A long metal-topped table set against a wall of colorful tiles with natural light coming in front the windows above

Creating Color

Creating Color

For the last two years, native grasses, flowers, shrubs and other plants have taken root outside the Spencer Studio Art Building. Designed by Pallavi Sen, assistant professor of art, the space began as a refuge for animals and insects—and for the humans who pass by.

Sen also saw the meadow’s flora as a source for the natural dyes found in printmaking and textile work. Now, thanks to a new studio just steps away, inside Spencer, Sen has a space to create those natural dyes—and to share her expertise with students at Williams.

As an artist, Sen integrates printmaking, sculpture, textiles and Instagram videos, while her teaching ranges from printmaking and quilting to drawing from imagination. Her Colour Function class, in particular, explores the relationship between pigment and medium and gives students an opportunity to develop their own dyes and inks.

A lab with a long metal table, two big lantern lights, a colorful tile wall and a metal vat on the floor A wall of brightly colored tiles, all with colorful geometric shapes

Sen first had the idea for a natural dye lab four years ago, when she arrived at Williams. She quickly realized there wasn’t a functional space in Spencer where she could harvest local plants and fruits and create the dyes. So, she submitted a proposal to build the studio. After a conversation with Julie Sniezek, a project manager with facilities, and Guy Hedreen, chair of studio art, they recognized the potential to bring a new educational offering to students.

While the project came to a halt during the Covid-19 pandemic, Sen and Sniezek revisited the idea in the spring of 2021. Sniezek also saw an opportunity to bring in one more team member: architect Tessa Kelly ’07.

Kelly, who majored in art history and English at Williams before studying architecture at Harvard, co-founded the firm Group AU in Pittsfield, Mass., with her husband, Chris Parkinson. They design public and municipal projects and are known for constructing The Mastheads, a public arts and humanities program focused on the literary heritage of Pittsfield. Kelly also served as visiting lecturer in art at Williams and taught Introduction to Architectural Design last semester.

“I like to think about architecture as an interplay between solving real problems while being an artistic expression,” Kelly says. “It really excites me when those two things come together.”

Adds Sen: “Julie knew Tessa would be just the person who could understand what we were doing and how we wanted the space to be playful.”

The group started in the printmaking studio in Spencer, where they hoped to adjust the overall functionality in order to carve out a space for the dye studio.
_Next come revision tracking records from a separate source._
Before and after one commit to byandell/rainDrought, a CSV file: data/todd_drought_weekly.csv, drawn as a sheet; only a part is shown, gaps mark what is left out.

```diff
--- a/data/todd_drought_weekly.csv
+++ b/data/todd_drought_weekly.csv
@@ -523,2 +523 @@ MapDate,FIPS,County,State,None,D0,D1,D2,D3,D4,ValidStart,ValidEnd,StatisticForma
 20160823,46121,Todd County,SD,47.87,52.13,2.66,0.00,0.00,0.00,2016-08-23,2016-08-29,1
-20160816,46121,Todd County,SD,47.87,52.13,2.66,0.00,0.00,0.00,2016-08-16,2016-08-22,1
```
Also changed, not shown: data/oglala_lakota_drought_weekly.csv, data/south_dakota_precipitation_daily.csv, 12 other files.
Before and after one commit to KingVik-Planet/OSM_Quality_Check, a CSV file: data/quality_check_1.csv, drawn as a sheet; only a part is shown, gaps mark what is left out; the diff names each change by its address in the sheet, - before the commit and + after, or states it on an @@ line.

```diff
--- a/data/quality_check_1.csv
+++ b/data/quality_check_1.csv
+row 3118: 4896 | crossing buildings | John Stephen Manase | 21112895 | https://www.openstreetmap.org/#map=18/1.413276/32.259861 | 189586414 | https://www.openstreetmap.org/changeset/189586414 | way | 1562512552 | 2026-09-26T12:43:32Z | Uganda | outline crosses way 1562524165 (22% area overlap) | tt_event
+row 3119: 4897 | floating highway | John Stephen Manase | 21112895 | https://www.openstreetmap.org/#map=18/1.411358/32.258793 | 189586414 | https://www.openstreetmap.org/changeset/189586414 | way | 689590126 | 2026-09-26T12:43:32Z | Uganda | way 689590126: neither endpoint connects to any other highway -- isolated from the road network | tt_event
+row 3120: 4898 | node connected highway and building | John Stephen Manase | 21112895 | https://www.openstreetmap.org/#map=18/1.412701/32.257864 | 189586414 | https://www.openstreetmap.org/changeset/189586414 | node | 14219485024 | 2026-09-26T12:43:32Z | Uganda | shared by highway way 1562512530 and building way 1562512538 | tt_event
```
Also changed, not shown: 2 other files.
Then, in one corner, they found a former, unused darkroom and an adjacent storage room for flat files.

“It occurred to us that rather than dabbling throughout the larger studio,” Kelly says, “we could make one more holistic transformation.”

Doors and walls were removed to create a unified but separate workspace with sinks and tables. They also removed an 8-foot drop ceiling to discover a structural ceiling height of 16 feet and access to natural light. They planned to add a functional backsplash to absorb the inevitable splashes and spills, but, over time, the wall evolved to feature 660 hand-painted tiles. While the tiles are designed by Sen, she sees the final project as a communal effort. A teaching assistant and friends painted some of them, and the arrangement shifted as the tiles were installed. Over time, dye splatters will add further layers to the painted tiles.

Close-up of a tile with several people's names painted in a spiral
One of the 600 tiles painted by Pallavi Sen in the new Spencer Dye Lab.

“There’s going to be a dialogue with the spillage and splashing,” Sen says. “It’s different from making a painting or sculpture that’s my own.”

The dye studio opened this summer, just as the nearby meadow exploded in full bloom. While some trees and plants will need up to six years to establish and bear fruit, Sen sees natural dye sources across the Williams campus. Walnut trees make a rich brown, while acorn trees produce a soft gray and sumac trees create a warm pink.

Sen plans to develop a dye curriculum that doesn’t just capture the spectrum of colors available across the world but investigates local and seasonal harvest possibilities.

“It will be nice to have a reminder of where you are and what you’re engaging with when you’re making or using materials,” she says. “To have that constant reminder that your life and your work are not contained within buildings.”

—Kim Catley is a freelance writer based in Richmond, Va.